ASSIGNMENT: State how many lines in the records below contain the word "relative". Nothing else is needed.

DATA IN THIS EXERCISE:
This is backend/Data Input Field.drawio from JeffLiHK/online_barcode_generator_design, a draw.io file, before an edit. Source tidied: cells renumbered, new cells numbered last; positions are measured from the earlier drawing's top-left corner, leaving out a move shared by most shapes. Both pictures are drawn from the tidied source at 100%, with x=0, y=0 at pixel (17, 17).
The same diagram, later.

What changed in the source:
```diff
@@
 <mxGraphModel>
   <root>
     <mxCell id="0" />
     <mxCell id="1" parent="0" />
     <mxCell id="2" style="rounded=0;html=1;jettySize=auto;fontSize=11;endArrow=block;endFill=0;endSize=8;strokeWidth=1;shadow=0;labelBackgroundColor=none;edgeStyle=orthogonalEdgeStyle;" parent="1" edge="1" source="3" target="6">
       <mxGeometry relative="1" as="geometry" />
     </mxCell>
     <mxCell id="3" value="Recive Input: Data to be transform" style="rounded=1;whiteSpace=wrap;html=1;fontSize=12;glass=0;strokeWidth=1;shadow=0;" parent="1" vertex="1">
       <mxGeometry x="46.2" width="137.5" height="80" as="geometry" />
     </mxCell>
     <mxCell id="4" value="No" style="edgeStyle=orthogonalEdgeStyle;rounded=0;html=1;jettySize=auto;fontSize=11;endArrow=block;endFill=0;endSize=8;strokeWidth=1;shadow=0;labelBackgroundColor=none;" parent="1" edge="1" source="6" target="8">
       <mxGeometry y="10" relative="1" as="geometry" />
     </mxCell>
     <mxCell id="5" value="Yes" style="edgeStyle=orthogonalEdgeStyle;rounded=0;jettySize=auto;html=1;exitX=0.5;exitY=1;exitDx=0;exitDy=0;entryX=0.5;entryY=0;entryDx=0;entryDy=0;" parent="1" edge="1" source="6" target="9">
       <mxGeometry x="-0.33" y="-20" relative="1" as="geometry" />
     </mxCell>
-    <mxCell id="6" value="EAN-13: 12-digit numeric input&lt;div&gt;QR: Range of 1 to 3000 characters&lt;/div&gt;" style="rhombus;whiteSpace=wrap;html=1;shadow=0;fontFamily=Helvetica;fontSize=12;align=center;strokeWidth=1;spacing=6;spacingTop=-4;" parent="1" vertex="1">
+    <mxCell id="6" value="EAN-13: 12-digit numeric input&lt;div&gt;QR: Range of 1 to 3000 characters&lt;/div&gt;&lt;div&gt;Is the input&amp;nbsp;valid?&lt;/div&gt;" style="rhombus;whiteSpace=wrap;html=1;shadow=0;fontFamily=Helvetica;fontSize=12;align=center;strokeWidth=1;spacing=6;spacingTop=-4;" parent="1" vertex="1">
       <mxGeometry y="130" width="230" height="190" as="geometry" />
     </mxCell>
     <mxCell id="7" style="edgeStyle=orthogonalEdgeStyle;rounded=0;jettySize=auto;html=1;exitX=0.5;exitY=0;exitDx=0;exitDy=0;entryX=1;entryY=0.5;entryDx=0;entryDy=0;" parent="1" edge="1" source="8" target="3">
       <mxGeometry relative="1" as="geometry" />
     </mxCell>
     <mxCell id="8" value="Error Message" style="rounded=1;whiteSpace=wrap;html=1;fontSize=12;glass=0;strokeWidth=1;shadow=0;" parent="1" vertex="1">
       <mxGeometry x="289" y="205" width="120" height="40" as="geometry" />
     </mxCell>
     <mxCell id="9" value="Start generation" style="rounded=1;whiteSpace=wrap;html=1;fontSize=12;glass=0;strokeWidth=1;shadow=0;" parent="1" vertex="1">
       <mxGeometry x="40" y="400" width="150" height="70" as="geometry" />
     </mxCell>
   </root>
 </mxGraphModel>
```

EXPECTED ANSWER: 4